• [WORK ORDER]:
Images are not part of the copy; write out the rest of the data exactly as given.

Stored items from a collection
=== Section Start ===

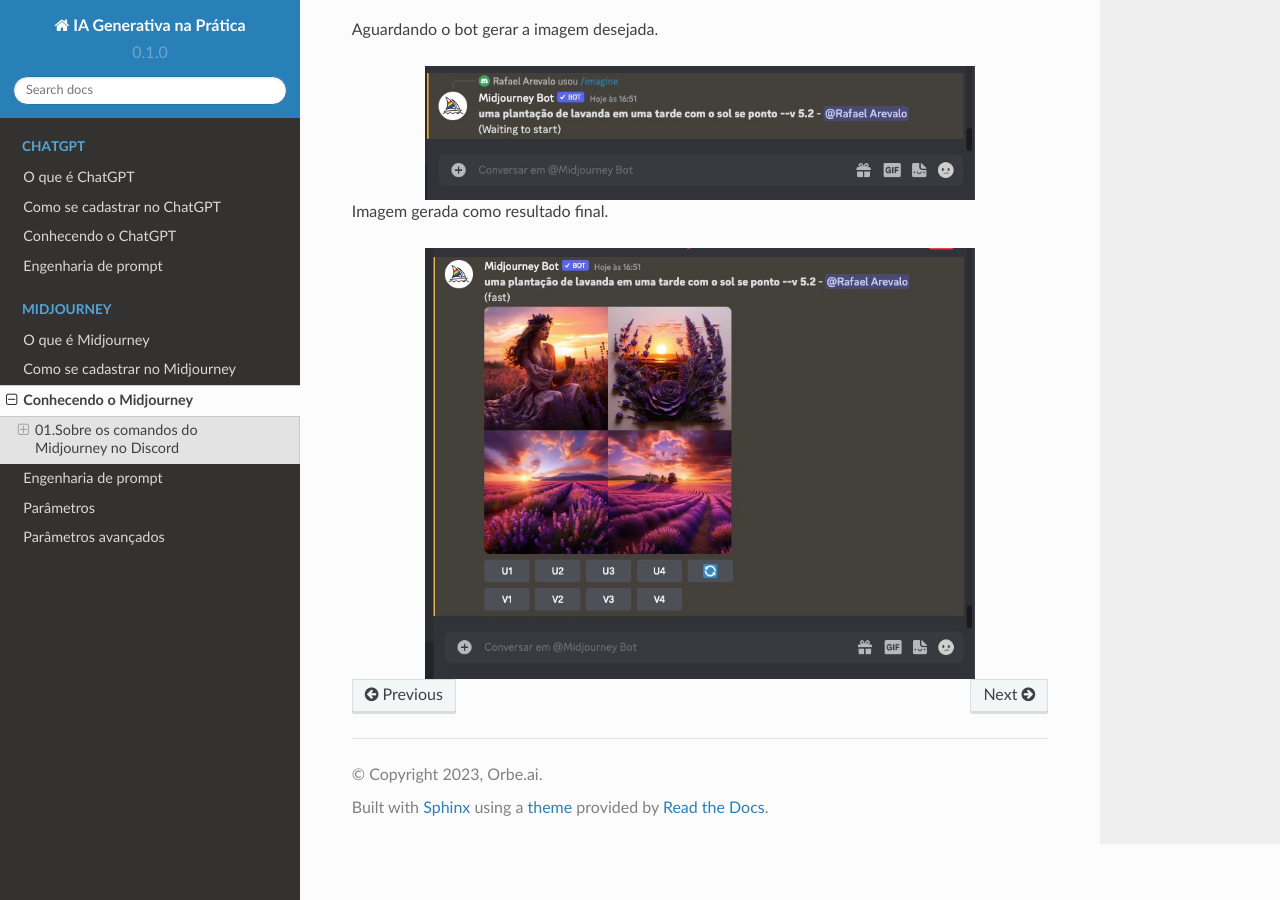
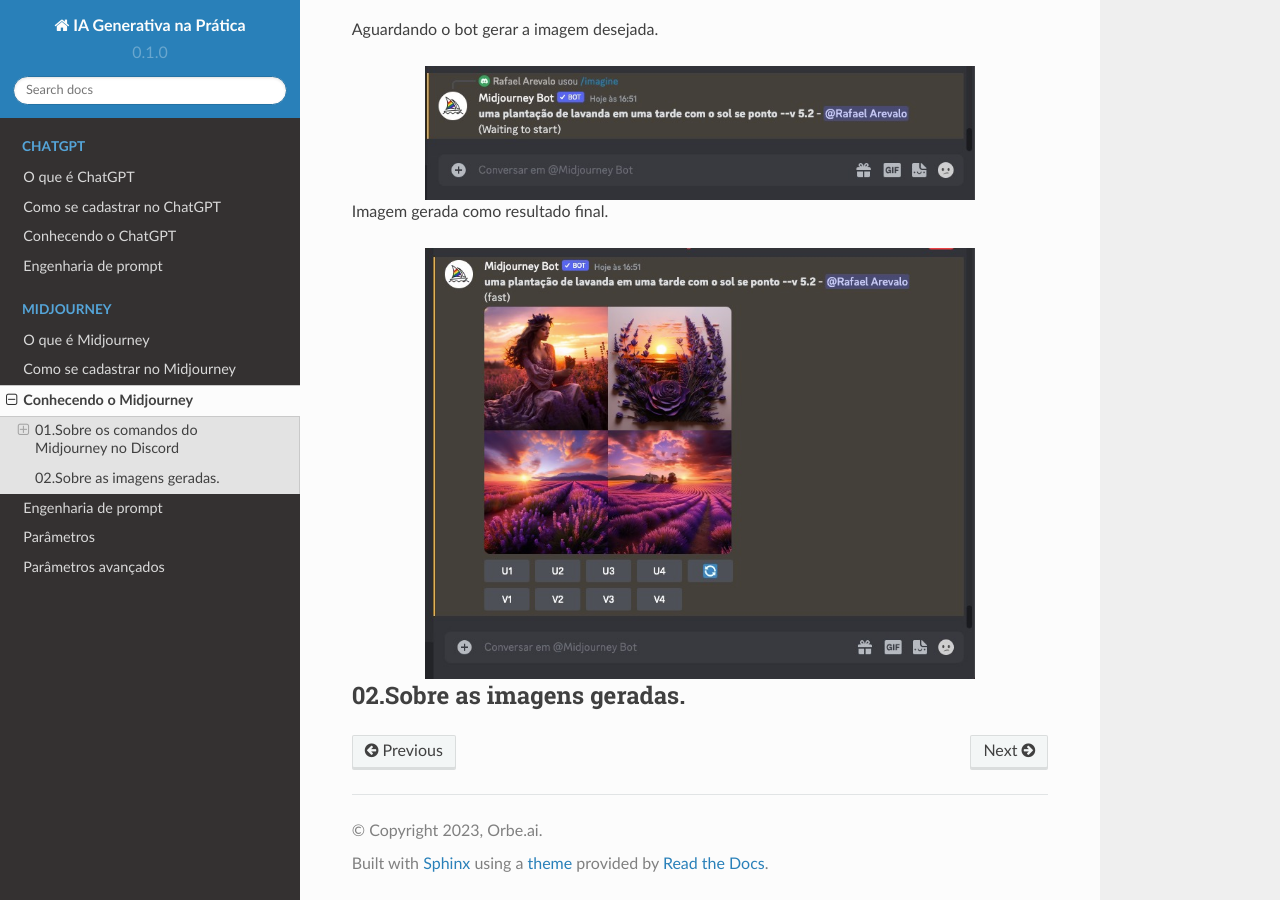
Before and after one commit to conteudo-orbeai/RTD_GENAI_V01, a Sphinx documentation site: the page built from docs/source/MIDJOURNEY/mj_conhecendo_o_mj/mj_conhecendo_o_mj.rst, in a window 1280 px wide and 900 px high, scrolled down 934 px. Built offline with Sphinx 7.4.7 and the Read the Docs theme 2.0.0, drawn with Linux system fonts in a browser that asks for light colours; pages that are not in the unit, such as notebooks, are missing from menus.

Commit message:
Update mj_conhecendo_o_mj.rst

```diff
--- a/docs/source/MIDJOURNEY/mj_conhecendo_o_mj/mj_conhecendo_o_mj.rst
+++ b/docs/source/MIDJOURNEY/mj_conhecendo_o_mj/mj_conhecendo_o_mj.rst
@@ -48,3 +48,6 @@
 .. image:: primeira_imagem_no_midjourney.jpg
    :align: center
    :width: 550
+
+02.Sobre as imagens geradas.
+============================
```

=== Section End ===

• [SOLUTION TO THIS PROBLEM]:
Before and after one commit to conteudo-orbeai/RTD_GENAI_V01, a Sphinx documentation site: the page built from docs/source/MIDJOURNEY/mj_conhecendo_o_mj/mj_conhecendo_o_mj.rst, in a window 1280 px wide and 900 px high, scrolled down 934 px. Built offline with Sphinx 7.4.7 and the Read the Docs theme 2.0.0, drawn with Linux system fonts in a browser that asks for light colours; pages that are not in the unit, such as notebooks, are missing from menus.

Commit message:
Update mj_conhecendo_o_mj.rst

```diff
--- a/docs/source/MIDJOURNEY/mj_conhecendo_o_mj/mj_conhecendo_o_mj.rst
+++ b/docs/source/MIDJOURNEY/mj_conhecendo_o_mj/mj_conhecendo_o_mj.rst
@@ -48,3 +48,6 @@
 .. image:: primeira_imagem_no_midjourney.jpg
    :align: center
    :width: 550
+
+02.Sobre as imagens geradas.
+============================
```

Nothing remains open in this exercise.